MiCA effects on safeguarding practices

MiCA is expected to impact safeguarding practices and introduce prudential requirements for crypto companies in many ways: capital requirements, custody policy, and segregation of assets.

Capital requirements: All crypto-asset service providers (CASPs) must meet a minimum capital requirement of €125,000 (for comparison, EMIs must hold minimum capital of €350,000).

Custody policy: CASPs must have a custody policy for the safekeeping or control of crypto assets. This policy must be made available to users upon request.

Segregation of assets: This rule is similar to the EMI safeguarding requirements. Users’ crypto assets must be separated from the custodian’s own assets so that creditors of the CASP don’t have recourse against user crypto assets, especially in the case of insolvency. For example, this could mean holding the user’s crypto assets in separate wallets to a custodian’s crypto assets held for liquidity purposes.

These are all positive steps, and overall, the need for adaptation and compliance has been visible across the EU crypto landscape for some time.

How do you prepare for MiCA coming into force?

In order to harmonize and speed up the approach as much as possible, the EU is introducing MiCA as a Regulation rather than as a Directive (which is then interpreted into local law, as with the application of PSD2 into the Electronic Money Regulations and Payment Service Regulations in the UK, for example). However, despite the regulation applying equally across the bloc, it will still be up to the local regulators to interpret and enforce the regulations. Consequently, crypto platforms might face challenges in implementing the MiCA requirements as the position of local regulators is currently unclear.

How do we overcome these challenges?

– Keeping tabs on the latest MiCA-related news is essential, especially around critical deadlines.

– Consult legal specialists ahead of time

– Bank with crypto-first providers compliant with the EU regulation

– Be part of the discourse – take part in consultations and be proactive in advocating for clarity in MiCA’s interpretations in different jurisdictions

Global perspectives on crypto safeguarding

Safeguarding practices beyond the EU

Although the EU is leading the charge with MiCA, it’s worth briefly looking at what other countries are – or aren’t – doing.

The American government has abstained mainly from regulating the crypto industry.

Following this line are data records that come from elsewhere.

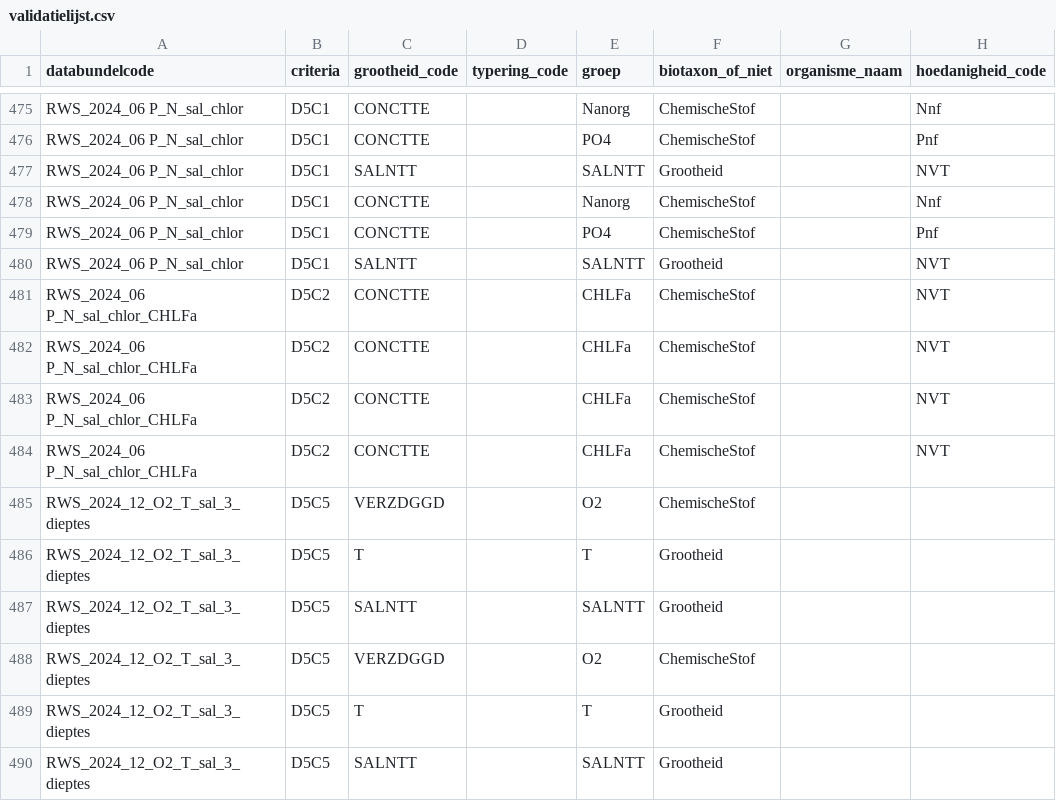
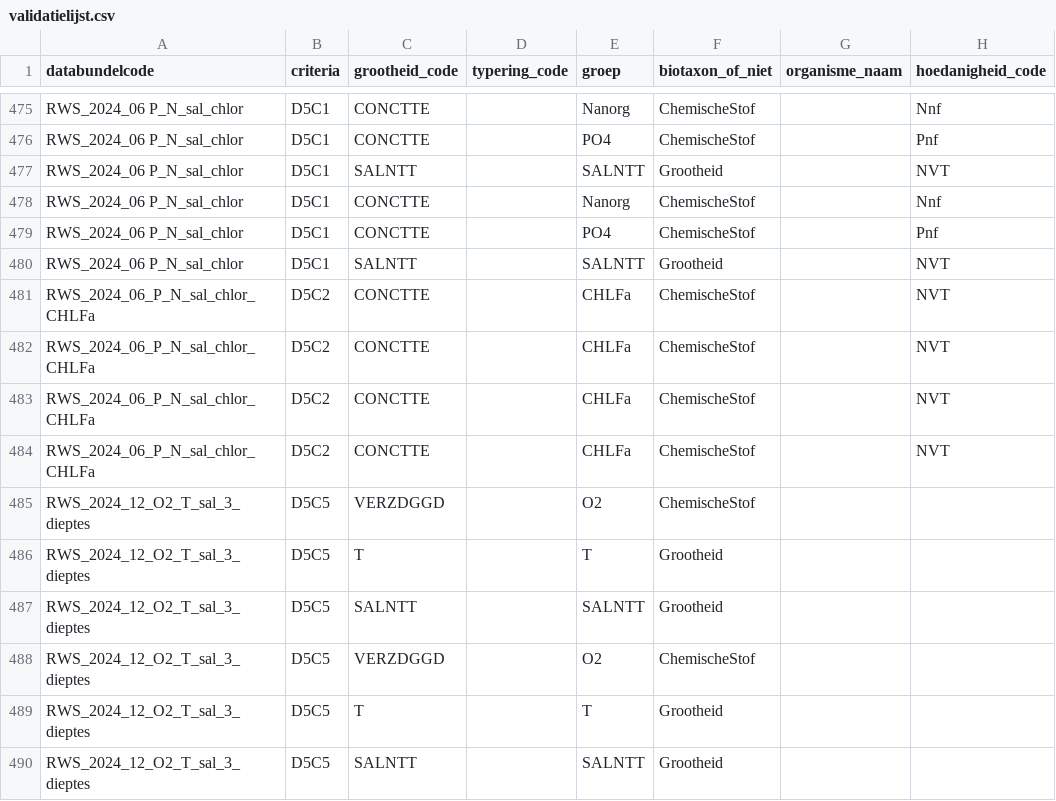
Before and after one commit to openearth/krmvalidatie, a CSV file: data/validatielijst.csv, drawn as a sheet; only a part is shown, gaps mark what is left out; the diff names each change by its address in the sheet, - before the commit and + after, or states it on an @@ line.

Commit message:
validatielijst 06/2024 edits

```diff
--- a/data/validatielijst.csv
+++ b/data/validatielijst.csv
-A481:A484 (databundelcode): RWS_2024_06 P_N_sal_chlor_CHLFa
+A481:A484 (databundelcode): RWS_2024_06_P_N_sal_chlor_CHLFa
```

In some instances, government bodies such as the SEC have chosen to take companies they deem as having acted improperly to court. However, for most, policies and regulations ultimately come from Congress. And while Congress has undoubtedly been more proactive in rulemaking following the previous crypto winter, little formal rulemaking in safeguarding has occurred.

Additionally, existing financial services providers in the US are under no obligation to provide an extra layer of security through safeguarding funds. Unlike Europe, rather than an EMI license, businesses need a money transmitter license (MTL) in each state in which they wish to conduct business. Funds that are held by entities operating under MTLs across the US are not protected in case the business fails, although some entities will, in addition, operate a trust to hold customer funds in a protected state.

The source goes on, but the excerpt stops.